***** SOURCE MATERIAL

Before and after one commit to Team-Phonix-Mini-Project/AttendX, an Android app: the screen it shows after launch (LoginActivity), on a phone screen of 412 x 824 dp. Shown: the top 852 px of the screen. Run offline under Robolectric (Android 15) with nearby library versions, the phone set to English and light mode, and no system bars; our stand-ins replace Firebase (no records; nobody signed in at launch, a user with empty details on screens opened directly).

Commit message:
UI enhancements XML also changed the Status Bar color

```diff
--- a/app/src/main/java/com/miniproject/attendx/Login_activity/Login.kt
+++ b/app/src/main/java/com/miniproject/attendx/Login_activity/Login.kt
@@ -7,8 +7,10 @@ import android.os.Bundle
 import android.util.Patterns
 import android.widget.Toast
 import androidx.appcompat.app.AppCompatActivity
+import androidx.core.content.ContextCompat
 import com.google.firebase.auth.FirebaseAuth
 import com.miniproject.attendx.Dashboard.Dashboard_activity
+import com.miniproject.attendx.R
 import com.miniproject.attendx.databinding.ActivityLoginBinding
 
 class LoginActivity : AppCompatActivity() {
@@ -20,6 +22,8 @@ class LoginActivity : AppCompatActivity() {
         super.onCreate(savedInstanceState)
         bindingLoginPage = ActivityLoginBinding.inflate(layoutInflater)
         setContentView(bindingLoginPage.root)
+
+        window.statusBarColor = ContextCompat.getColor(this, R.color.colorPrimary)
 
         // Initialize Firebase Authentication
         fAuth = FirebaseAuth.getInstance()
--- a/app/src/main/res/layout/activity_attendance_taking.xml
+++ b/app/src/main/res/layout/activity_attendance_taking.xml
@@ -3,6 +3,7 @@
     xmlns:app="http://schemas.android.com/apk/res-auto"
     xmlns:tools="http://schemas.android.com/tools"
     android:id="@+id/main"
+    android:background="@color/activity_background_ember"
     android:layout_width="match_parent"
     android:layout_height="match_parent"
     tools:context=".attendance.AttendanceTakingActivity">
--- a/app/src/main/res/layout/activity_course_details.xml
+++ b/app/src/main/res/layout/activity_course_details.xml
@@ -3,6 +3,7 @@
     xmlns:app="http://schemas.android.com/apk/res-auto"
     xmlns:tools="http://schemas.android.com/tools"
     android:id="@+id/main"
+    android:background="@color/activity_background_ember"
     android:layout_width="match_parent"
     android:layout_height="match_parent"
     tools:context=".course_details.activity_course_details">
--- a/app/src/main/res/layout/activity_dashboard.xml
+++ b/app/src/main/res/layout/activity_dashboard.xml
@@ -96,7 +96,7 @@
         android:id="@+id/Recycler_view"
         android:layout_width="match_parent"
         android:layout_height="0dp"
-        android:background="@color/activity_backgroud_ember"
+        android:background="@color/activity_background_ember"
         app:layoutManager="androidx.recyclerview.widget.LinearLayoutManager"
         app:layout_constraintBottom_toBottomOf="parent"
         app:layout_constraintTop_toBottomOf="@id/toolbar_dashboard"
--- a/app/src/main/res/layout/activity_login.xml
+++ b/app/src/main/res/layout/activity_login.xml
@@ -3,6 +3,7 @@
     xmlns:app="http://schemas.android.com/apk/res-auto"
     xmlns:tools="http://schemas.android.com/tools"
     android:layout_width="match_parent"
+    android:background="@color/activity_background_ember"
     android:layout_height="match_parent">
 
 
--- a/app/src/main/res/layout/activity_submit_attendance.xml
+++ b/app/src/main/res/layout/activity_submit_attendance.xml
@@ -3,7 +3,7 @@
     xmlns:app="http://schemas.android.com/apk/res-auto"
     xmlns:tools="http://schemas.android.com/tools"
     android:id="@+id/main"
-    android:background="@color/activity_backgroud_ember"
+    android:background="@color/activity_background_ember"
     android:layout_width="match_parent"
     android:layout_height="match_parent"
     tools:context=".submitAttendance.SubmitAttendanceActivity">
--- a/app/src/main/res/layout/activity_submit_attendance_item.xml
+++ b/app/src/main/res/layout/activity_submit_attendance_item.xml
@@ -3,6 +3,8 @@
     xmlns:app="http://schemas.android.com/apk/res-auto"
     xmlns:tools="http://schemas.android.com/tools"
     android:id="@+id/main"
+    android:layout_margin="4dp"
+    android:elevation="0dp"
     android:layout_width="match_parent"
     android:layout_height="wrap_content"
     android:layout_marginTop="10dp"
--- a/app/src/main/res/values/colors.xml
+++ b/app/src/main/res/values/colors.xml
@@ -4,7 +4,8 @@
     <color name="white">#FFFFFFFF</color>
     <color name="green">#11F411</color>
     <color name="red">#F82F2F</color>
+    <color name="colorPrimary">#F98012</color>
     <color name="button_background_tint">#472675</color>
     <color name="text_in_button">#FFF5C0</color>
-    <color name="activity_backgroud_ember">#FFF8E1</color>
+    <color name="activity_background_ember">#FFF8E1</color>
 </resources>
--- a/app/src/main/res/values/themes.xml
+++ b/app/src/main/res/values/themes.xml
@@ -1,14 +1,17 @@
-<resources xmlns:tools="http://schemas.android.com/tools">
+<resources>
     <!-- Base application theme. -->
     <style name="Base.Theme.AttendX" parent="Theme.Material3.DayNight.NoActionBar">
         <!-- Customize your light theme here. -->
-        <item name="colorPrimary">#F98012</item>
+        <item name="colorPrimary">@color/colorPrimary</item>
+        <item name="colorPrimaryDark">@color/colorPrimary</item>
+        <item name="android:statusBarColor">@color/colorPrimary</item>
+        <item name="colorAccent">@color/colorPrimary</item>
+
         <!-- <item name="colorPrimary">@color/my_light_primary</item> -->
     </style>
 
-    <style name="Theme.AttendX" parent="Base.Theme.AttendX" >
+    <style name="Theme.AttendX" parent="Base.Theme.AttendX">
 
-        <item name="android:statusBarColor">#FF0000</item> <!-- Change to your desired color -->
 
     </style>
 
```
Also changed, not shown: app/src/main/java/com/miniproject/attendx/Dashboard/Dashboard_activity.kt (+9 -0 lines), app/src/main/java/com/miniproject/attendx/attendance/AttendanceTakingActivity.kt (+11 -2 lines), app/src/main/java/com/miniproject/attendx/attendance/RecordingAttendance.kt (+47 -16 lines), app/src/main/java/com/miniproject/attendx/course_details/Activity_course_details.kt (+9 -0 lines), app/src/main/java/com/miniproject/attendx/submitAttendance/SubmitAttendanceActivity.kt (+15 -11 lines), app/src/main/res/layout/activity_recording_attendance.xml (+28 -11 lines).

**********

TASK OBJECTIVE:
Look over the entries above and count the lines where the word "LoginActivity" appears, then report only that count.

ANSWER SPACE:
3